Organic farmers, pet owners, and holistic medicine/veterinary practitioners in British Columbia were asked about their use of medicinal plants for veterinary care (ethno-veterinary medicine) in a workshop and in individual interviews. Participants were asked about plants used for flea prevention, repelling flies, ear infections, and ear mite infestations. The study found that 6 plants were commonly used to repel fleas and flies, and 14 were used to treat ear problems. Mugwort, lemon, juniper, lavender, lemon balm, and cedar were used as infusions for treating flea infestations. Lemon balm, lemon water, and lemon spritzers were used as flea repellents. Planting of juniper trees and spraying juniper oil on bedding were common as environmental repellents for fleas. Mugwort spray was used as a fly repellent. Many combinations of ear treatments were used, but common ones included chamomile tea drops, various combinations of garlic and other plants, and vinegar for yeast infections. Castor oil and castor oil mixed with a variety of plants were used to treat ear mite infestations.

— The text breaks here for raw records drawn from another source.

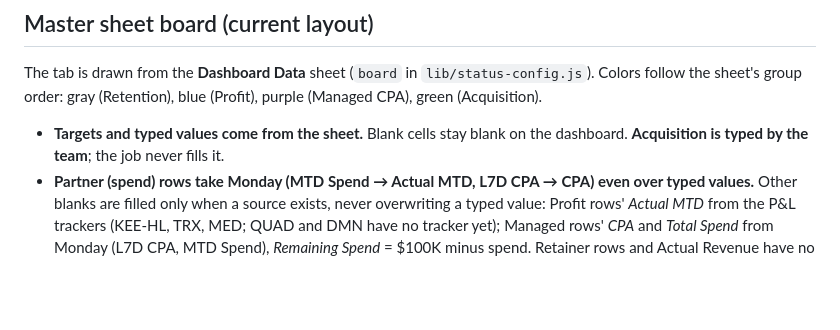
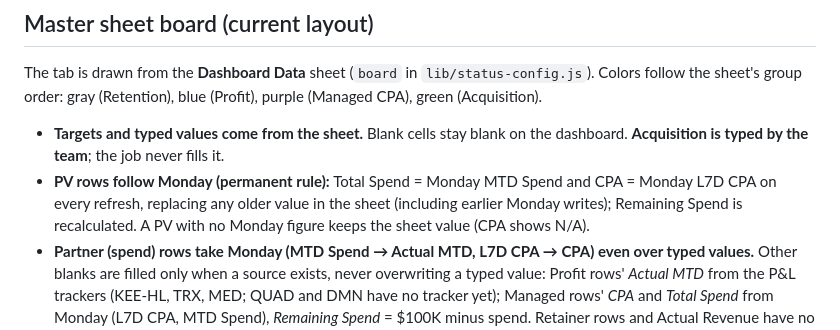
Before and after one commit to TheREASONAgency/performance-profitandloss, a Markdown page: STATUS_TAB.md, the part around the change. GitHub-like rendering; blank space fills up the shorter version.

Commit message:
Docs: PV rows follow Monday on every refresh
Co-Authored-By: Claude Sonnet 5.5 <noreply@anthropic.com>
Claude-Session: https://claude.ai/code/session_01HPHHiYg7G6F72U2We1tCVZ

```diff
--- a/STATUS_TAB.md
+++ b/STATUS_TAB.md
@@ -66,6 +66,7 @@ PV vs Managed comes from **Client Type** (`PV / TESTING` / `Managed`).
 The tab is drawn from the **Dashboard Data** sheet (`board` in `lib/status-config.js`). Colors follow the sheet's group order: gray (Retention), blue (Profit), purple (Managed CPA), green (Acquisition).
 
 - **Targets and typed values come from the sheet.** Blank cells stay blank on the dashboard. **Acquisition is typed by the team**; the job never fills it.
+- **PV rows follow Monday (permanent rule):** Total Spend = Monday MTD Spend and CPA = Monday L7D CPA on every refresh, replacing any older value in the sheet (including earlier Monday writes); Remaining Spend is recalculated. A PV with no Monday figure keeps the sheet value (CPA shows N/A).
 - **Partner (spend) rows take Monday (MTD Spend → Actual MTD, L7D CPA → CPA) even over typed values.** Other blanks are filled only when a source exists, never overwriting a typed value: Profit rows' *Actual MTD* from the P&L trackers (KEE-HL, TRX, MED; QUAD and DMN have no tracker yet); Managed rows' *CPA* and *Total Spend* from Monday (L7D CPA, MTD Spend), *Remaining Spend* = $100K minus spend. Retainer rows and Actual Revenue have no source yet (the Meta report will fill them).
 - **Cadence:** the sheet can fill daily; the dashboard snapshot rebuilds Mon/Wed/Fri 6 AM ET. **Toggles are live** (read from the sheet when the tab opens).
 - **Toggles:** each status cell is a button (gray = not set, green = On Track, red = Off Track, yellow = On Hold). Click cycles On Track → Off Track → On Hold and saves that label into that sheet cell through `api/toggles.js`. A row has a toggle only if its toggle cell is non-empty in the sheet (DMN has none).
```
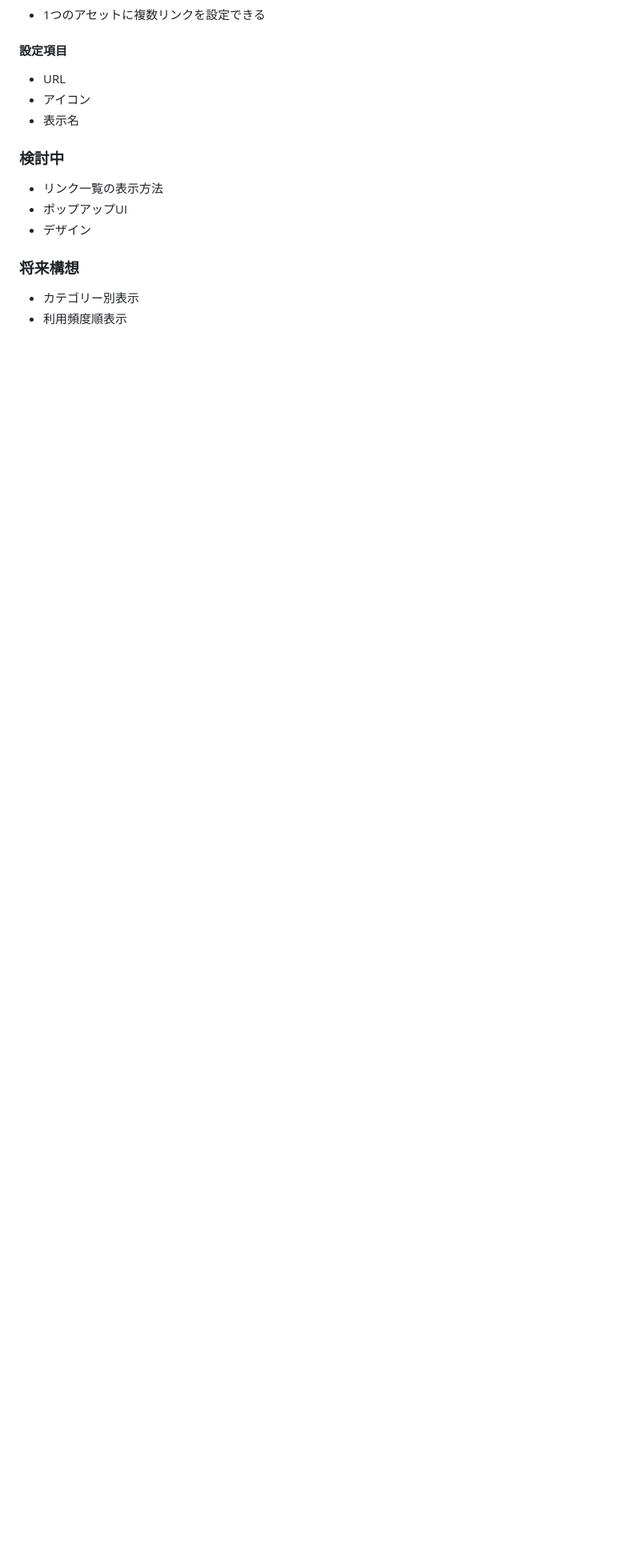
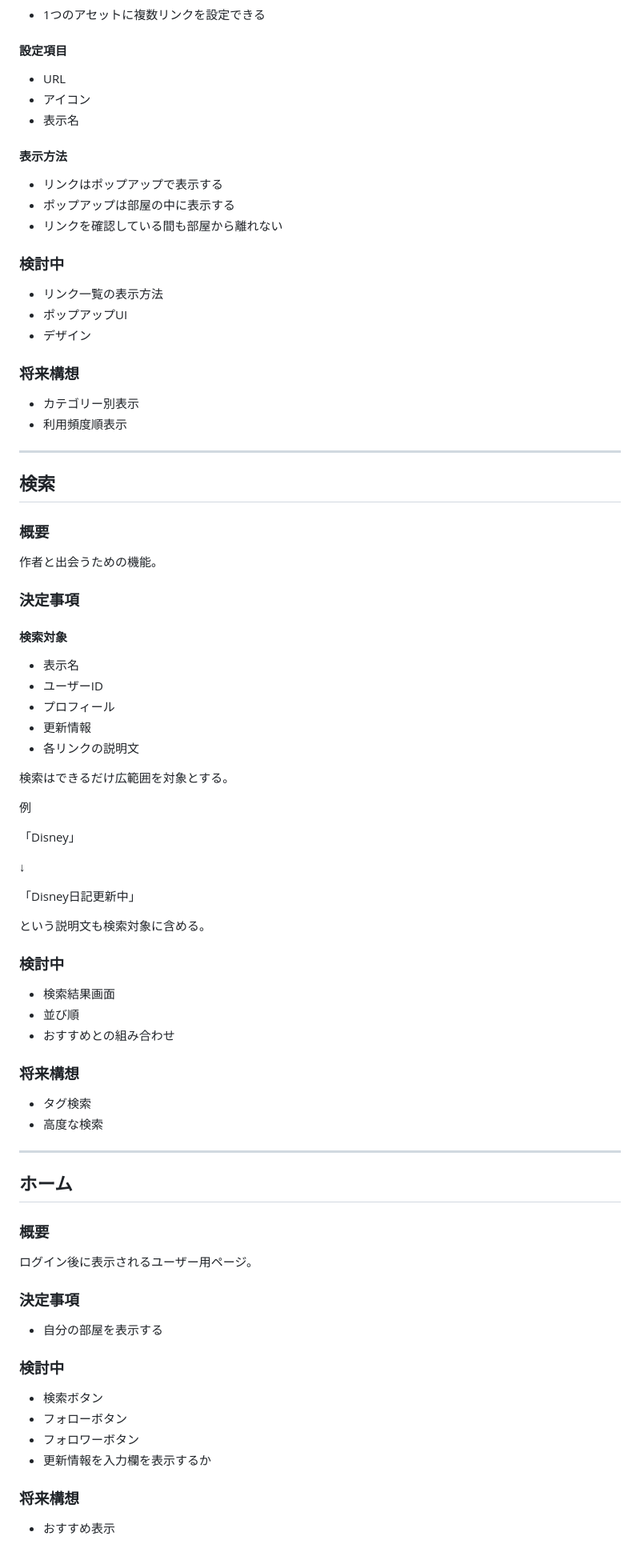
Before and after one commit to parallelmansion/Roomfolio, a Markdown page: Blueprint.md, the part around one of its changes. Shown at 80% size. Drawn GitHub-style; blank space fills up the shorter version.

Commit message:
Blueprint.md の更新

```diff
--- a/Blueprint.md
+++ b/Blueprint.md
@@ -229,6 +245,12 @@ room482_yoimitsu
 - アイコン
 - 表示名
 
+#### 表示方法
+
+- リンクはポップアップで表示する
+- ポップアップは部屋の中に表示する
+- リンクを確認している間も部屋から離れない
+
 ### 検討中
 
 - リンク一覧の表示方法
@@ -239,3 +261,70 @@ room482_yoimitsu
 
 - カテゴリー別表示
 - 利用頻度順表示
+
+
+
+---
+
+## 検索
+
+### 概要
+
+作者と出会うための機能。
+
+### 決定事項
+
+#### 検索対象
+
+- 表示名
+- ユーザーID
+- プロフィール
+- 更新情報
+- 各リンクの説明文
+
+検索はできるだけ広範囲を対象とする。
+
+例
+
+「Disney」
+
+↓
+
+「Disney日記更新中」
+
+という説明文も検索対象に含める。
+
+### 検討中
+
+- 検索結果画面
+- 並び順
+- おすすめとの組み合わせ
+
+### 将来構想
+
+- タグ検索
+- 高度な検索
+
+
+---
+
+## ホーム
+
+### 概要
+
+ログイン後に表示されるユーザー用ページ。
+
+### 決定事項
+
+- 自分の部屋を表示する
+
+### 検討中
+
+- 検索ボタン
+- フォローボタン
+- フォロワーボタン
+- 更新情報を入力欄を表示するか
+
+### 将来構想
+
+- おすすめ表示
```
Also changed, not shown: other parts of Blueprint.md (+16 -0 lines).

COMMENTARY: The use of low-cost plants for veterinary care has been termed "ethnoveterinary medicine." This article describes the use of various plants and contains an interesting table reporting validation information from veterinary and human medicine. For example, garlic may seem to be an odd ingredient in ear preparations, but studies have reported that the antifungal activity against Aspergillus species is similar or better than that of pharmaceutical preparations. In another example, nootkatone from Alaskan yellow cedar was shown in at least 1 study to be an effective insecticide against the nymphal stage of Ixodes ticks, and nootkatone from grapefruit was biocidal to fleas. In this day and age of technologic advances, it is easy to forget that the origins of many life-saving drugs are plants and that investigations of indigenous peoples' use of plants should always be the starting point.